NEW YORK -- A federal subpoena seeking documents from Donald Trump's inaugural committee is part of "a hysteria" over the fact that he's president, White House press secretary Sarah Sanders said on Tuesday.
Federal prosecutors in New York issued the wide-ranging subpoena Monday, furthering a federal inquiry into a fund that has faced mounting scrutiny into how it raised and spent $107 million on events celebrating Trump's 2017 inauguration.
Inaugural committee spokeswoman Kristin Celauro told The Associated Press the committee was still reviewing the subpoena and "It is our intention to cooperate with the inquiry."
The investigation is the latest in a series of criminal inquiries into Trump's campaign and presidency.
"Actually, I think the common thread is a hysteria over the fact that this president became president," Sanders said Tuesay in response to a CNN question. "The common thread is that there is so much hatred out there that they will look for anything to try to create and tie problems to this president."
Later, Sanders told reporters the investigation "has nothing to do with the White House."
"I think the biggest focus and the thing that most Americans care about has nothing to do with the inaugural and it has everything to do with what the path forward looks like," she said.
The subpoena seeks "all documents" related to the committee's donors and vendors, as well as records relating to "benefits" donors received after making contributions, according to a person familiar with the document. The person was not authorized to discuss the ongoing investigation and spoke to The Associated Press on condition of anonymity.
"They want everything," the person said, referring to federal prosecutors.
The U.S. Attorney's Office in Manhattan declined to comment.

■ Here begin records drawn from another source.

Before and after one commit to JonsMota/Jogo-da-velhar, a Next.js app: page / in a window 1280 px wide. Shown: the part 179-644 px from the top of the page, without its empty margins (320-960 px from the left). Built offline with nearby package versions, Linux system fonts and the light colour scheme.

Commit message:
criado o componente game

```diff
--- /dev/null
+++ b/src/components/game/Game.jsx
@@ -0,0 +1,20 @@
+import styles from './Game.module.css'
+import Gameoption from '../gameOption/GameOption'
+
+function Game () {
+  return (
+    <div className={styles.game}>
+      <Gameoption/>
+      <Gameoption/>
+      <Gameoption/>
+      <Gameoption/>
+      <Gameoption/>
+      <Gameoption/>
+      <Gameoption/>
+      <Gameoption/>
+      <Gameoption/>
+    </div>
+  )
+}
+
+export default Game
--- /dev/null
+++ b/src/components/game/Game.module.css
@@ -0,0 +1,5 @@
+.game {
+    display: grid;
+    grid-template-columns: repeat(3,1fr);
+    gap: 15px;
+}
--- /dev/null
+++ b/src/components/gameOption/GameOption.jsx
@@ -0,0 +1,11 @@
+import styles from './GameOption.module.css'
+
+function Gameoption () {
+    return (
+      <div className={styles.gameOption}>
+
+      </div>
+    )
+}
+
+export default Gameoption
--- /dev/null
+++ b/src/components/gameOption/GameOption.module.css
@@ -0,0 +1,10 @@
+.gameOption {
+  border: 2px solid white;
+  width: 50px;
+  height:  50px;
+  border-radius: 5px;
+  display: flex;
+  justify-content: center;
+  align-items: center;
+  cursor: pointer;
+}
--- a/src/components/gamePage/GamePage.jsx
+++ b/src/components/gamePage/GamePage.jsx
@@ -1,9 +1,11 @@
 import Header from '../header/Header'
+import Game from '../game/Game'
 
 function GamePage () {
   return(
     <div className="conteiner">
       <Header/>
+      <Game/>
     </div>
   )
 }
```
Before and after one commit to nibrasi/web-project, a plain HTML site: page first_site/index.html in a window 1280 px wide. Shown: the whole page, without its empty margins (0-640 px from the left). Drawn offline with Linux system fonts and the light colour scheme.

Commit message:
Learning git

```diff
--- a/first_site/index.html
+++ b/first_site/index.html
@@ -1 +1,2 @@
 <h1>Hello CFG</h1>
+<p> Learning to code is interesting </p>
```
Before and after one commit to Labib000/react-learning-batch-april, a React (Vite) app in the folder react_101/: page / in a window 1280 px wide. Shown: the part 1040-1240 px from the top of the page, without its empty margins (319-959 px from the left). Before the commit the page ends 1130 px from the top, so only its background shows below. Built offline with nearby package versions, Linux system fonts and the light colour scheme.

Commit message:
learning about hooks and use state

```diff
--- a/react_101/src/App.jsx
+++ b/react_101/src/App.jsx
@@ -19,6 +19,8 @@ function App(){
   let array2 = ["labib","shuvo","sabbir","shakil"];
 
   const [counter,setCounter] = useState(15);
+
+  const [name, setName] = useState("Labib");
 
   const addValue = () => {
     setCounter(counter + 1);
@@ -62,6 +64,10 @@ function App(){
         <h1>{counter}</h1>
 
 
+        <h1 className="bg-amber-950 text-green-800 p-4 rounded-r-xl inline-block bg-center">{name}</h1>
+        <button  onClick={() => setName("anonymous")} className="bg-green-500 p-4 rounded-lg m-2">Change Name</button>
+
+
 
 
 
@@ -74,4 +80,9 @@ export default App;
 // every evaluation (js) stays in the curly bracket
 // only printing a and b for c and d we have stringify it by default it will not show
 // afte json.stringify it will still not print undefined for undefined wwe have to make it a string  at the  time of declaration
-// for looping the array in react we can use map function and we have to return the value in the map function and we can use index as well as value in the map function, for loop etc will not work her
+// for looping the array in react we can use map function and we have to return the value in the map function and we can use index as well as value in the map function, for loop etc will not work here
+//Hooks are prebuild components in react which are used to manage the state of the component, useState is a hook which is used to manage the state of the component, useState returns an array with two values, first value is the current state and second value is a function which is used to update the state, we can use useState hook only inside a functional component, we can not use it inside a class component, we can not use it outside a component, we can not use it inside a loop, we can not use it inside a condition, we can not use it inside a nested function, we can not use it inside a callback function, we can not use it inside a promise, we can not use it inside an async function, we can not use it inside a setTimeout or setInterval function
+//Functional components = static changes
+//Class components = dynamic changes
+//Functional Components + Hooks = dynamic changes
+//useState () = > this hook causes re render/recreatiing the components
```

According to the subpoena, prosecutors are investigating a host of possible federal crimes, including mail fraud, wire fraud, conspiracy, money laundering and disclosure violations.
Among other things, the subpoena sought documents related to any payments made by donors "directly to contractors and/or vendors" who worked for the committee, the person familiar with the document said. Any such payments sent directly from donors to vendors, without being passed through the committee, could potentially violate public disclosure laws.
The subpoena also requested documents relating to donations "made by or on behalf of foreign nationals, including but not limited to any communications regarding or relating to the possibility of donations by foreign nationals," the person familiar with the document said.
The New York Times reported late last year that federal prosecutors were examining whether anyone from Qatar, Saudi Arabia or other Middle Eastern countries made illegal payments to the committee and a pro-Trump super political action committee. Foreign contributions to inaugural funds and PACs are prohibited under federal law.
The head of the inaugural committee, Tom Barrack, confirmed to The Associated Press that he was questioned by special counsel Robert Mueller in 2017. But he told The AP last year that he is not a target of the Mueller investigation, which is focused on Russian interference in the 2016 elections.
The subpoena issued Monday does not mention Barrack or any members of the inaugural committee by name.
But it did request documents related to Imaad Zuberi, a Los Angeles based financier, and his company, Avenue Ventures, which gave $900,000 to the inaugural committee. Zuberi's company also gave $100,000 to the Cleveland 2016 Host Committee to pay off debt from the 2016 Republican National Convention.
Zuberi has given more than $1.1 million to Trump-backed organizations and has accompanied the foreign minister of Qatar during meetings with Trump officials.
A spokesman for Zuberi, Steve Rabinowitz, said Zuberi has not had any contact with federal investigators about the inaugural committee.
"It's well known that after supporting President Obama and later Hillary Clinton, Imaad gave generously and directly to the Trump inaugural committee but others gave substantially more," Rabinowitz said. "If in fact he is named on this subpoena, never mind somehow named alone, he is bewildered why."
The subpoena also seeks records involving the committee's dealings with Stripe, a credit-card processing company based in San Francisco that handled online payments for the committee.
A Stripe spokesman declined to comment on the prosecutors' request but said in a statement the company receives "hundreds of subpoenas and other law enforcement requests in the normal course of business, as do other infrastructure companies of our scale."
Day reported from Washington. Associated Press writers Darlene Superville in Washington and Bernard Condon in New York contributed reporting.